While income, wealth, jobs and housing are important to the average Aussie household, health, work-life balance, education, social connections and civic engagement are also important.
We spend 17 per cent of our money on recreation and just over 20 per cent on food, which “underlies the relatively comfortable position” Aussie households find themselves in, CBA Chief Economist Michael Blythe said after the release of Commonwealth Bank’s new Household Satisfaction Index (HSI).
Since the data collection started in September 2015, the HSI slowly improved up to early 2017, but it’s tracked sideway since, Blythe said.
“Australian households tend to be of the ‘glass half-full’ variety when assessing their level of satisfaction.”
“Areas with low satisfaction scores include civic engagement, environment and education, so policies targeting improvement in those areas would help,” he said.
Debt high, households adapting
Households account for the majority of Australian debt and it’s currently at a record high relative to income and the size of the economy.
“It’s also at the top-end of the range on any global comparison,” Blythe said.
High debt at a time of weak income growth is a risk to economic activity. But, consumer spending is also a source of stability in the Australian economy, and is one of the least variable components of gross domestic product (GDP) growth, he explained.
“A reduction in the household savings rate over the past few years, for example, has allowed consumer spending to defy the weakness in household income growth.”
Source of the data
The Commonwealth Bank analysis is drawn from a sample of more than 2.5 million households who are CBA customers with information sourced from spending through credit cards, EFTPOS, direct debits and BPAY transactions.
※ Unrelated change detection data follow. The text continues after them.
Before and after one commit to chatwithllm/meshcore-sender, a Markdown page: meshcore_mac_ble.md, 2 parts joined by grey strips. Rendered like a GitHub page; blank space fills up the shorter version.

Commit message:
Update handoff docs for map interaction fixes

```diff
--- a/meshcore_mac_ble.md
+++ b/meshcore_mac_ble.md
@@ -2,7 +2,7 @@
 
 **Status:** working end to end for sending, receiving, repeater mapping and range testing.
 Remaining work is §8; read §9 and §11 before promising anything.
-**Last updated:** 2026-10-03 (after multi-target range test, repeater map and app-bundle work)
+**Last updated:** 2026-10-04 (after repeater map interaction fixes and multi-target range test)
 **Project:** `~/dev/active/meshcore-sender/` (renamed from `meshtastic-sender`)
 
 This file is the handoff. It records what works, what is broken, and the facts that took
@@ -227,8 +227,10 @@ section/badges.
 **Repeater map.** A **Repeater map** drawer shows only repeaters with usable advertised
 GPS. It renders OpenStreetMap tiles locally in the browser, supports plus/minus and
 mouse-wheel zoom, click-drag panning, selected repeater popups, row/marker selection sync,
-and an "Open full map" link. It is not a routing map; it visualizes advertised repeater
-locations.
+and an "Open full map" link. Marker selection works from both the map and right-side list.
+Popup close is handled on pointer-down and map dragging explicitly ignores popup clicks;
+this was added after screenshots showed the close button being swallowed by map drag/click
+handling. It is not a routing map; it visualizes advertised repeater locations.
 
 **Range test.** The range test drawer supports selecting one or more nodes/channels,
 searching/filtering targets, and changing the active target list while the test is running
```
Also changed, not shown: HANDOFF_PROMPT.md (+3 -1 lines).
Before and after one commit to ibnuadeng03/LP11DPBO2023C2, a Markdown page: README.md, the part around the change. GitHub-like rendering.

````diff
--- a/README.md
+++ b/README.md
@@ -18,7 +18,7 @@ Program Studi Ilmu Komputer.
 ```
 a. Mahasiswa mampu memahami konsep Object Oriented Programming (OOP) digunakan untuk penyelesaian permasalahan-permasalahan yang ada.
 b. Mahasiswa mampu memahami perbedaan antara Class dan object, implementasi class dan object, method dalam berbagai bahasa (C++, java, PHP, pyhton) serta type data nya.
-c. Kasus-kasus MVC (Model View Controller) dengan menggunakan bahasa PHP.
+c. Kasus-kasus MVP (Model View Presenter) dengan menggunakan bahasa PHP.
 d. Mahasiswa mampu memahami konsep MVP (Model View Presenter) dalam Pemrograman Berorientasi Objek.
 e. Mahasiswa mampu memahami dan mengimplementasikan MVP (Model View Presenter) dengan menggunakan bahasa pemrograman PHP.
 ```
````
The bank is the largest financial services organisation in the country with over 16 million customers.
“While we don’t cover the entire economy, CBA has visibility over a large share of all financial transactions in the Australian economy every day,” Blythe said.
“We generate a vast array of data on financial transactions, savings and spending patterns. Our combined data sources give us a unique perspective on areas of topical interest.”
The average household
- The average Australian household has 2.4 people
- The ‘productive group’ that drives economic activity and generates income is aged between 18 and 64 years
- The number of Aussies aged over 65 now exceeds those aged less than 18 years
- The average household has income of $90,000 and pays tax of $14,500 a year
- Spending, excluding rent and mortgage payments, is around $57,000 a year